*Note: Anytime we mention “crew” hereafter also applies to “company”. Some aspects may depend on the individual group.
Advisors, How Do They Work?
Advisors are there to give advice when it’s called for, to guide youth through the program that the youth have created. While they should have a chance to weigh-in on program choices and development, they should not be planning or creating the program exclusively. Advisors should be able to identify weaknesses and strengths within their crew and suggest development for the members who need it and how to overall strengthen, support and solidify the leadership skills in their youth. Ideally, an Advisor ensures paperwork has been filed correctly and that the group has created a meeting plan, camp, hike or other event that will enrich the attendees in some way. (Keep in mind, that enrichment may be as simple as social interaction or the purpose of fun.)
Rover Advisors are the wonderful people who step up the aid us through this time in our Scouting careers – they understand that Rovers are at once self-sufficient, while still looking to have someone nearby to watch their successes and help pick them up and dust them off when they need it. For this age group, the Advisor should be attending meetings and should also be positive in the knowledge that if they cannot attend a meeting, event or camp that the Rovers will carry out the plans accordingly, having fun and enjoying themselves while being safe.

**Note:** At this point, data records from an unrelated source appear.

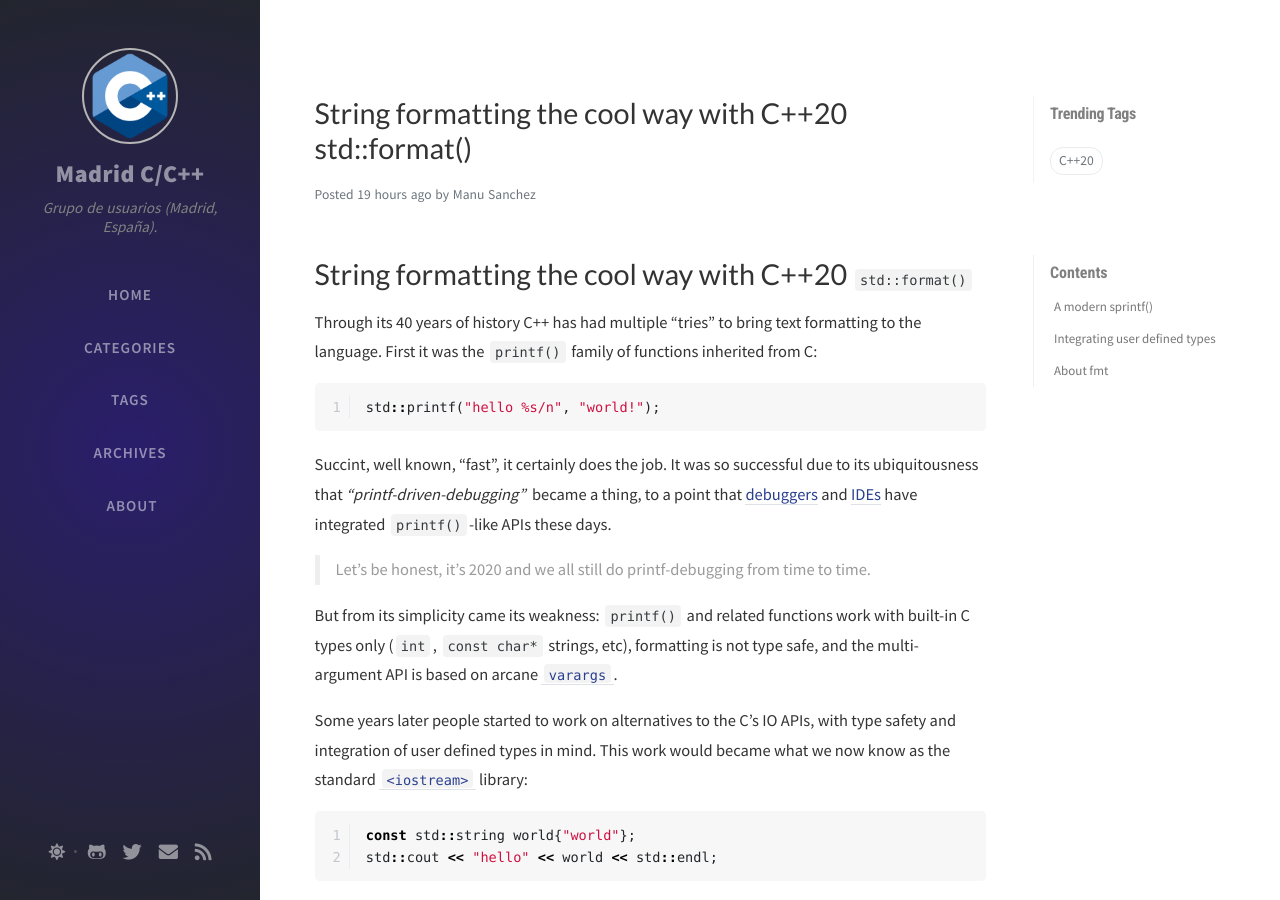
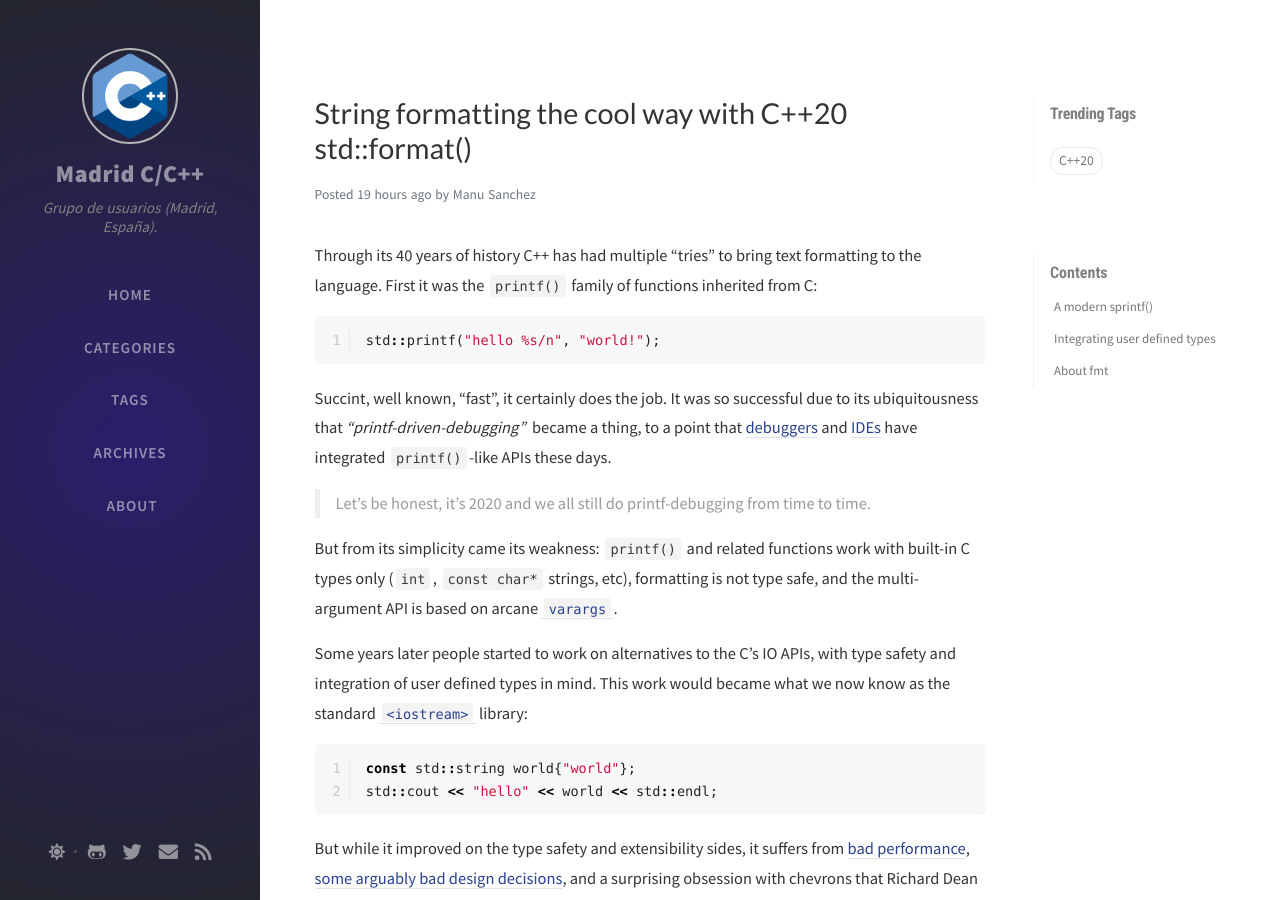
Before and after one commit to madridccppug/madridccppug.github.io, a Jekyll site: the page built from _posts/2020-11-06-stdformat.md, in a window 1280 px wide and 900 px high. Built offline with Jekyll 4.4.1, drawn with Linux system fonts in a browser that asks for light colours; nearby versions of some CDN libraries; comment, search, counter and statistics services are not loaded.

Commit message:
Remove title from post
It's rendered automatically by the post layout

```diff
--- a/_posts/2020-11-06-stdformat.md
+++ b/_posts/2020-11-06-stdformat.md
@@ -6,8 +6,6 @@ tags: [C++20]
 date: 2020-11-06T01:46:34+02:00
 comments: false
 ---
-
-# String formatting the cool way with C++20 `std::format()`
 
 Through its 40 years of history C++ has had multiple "tries" to bring text
 formatting to the language. First it was the `printf()` family of functions
```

If youth seem stuck in a rut, an Advisor may do something to switch it up. An example could be little friendly competitions such as a camp meal challenge – “Youth plan and cook their own meals with recipes they haven’t tried before, Advisors do the same” to see how creative you can be. These are wonderful learning opportunities and will get youth thinking of ways to do better next time. Advisors: be creative in challenges and you will start to lead your youth in such a sneaky way that they don’t know you’re pushing them to do, and be, better.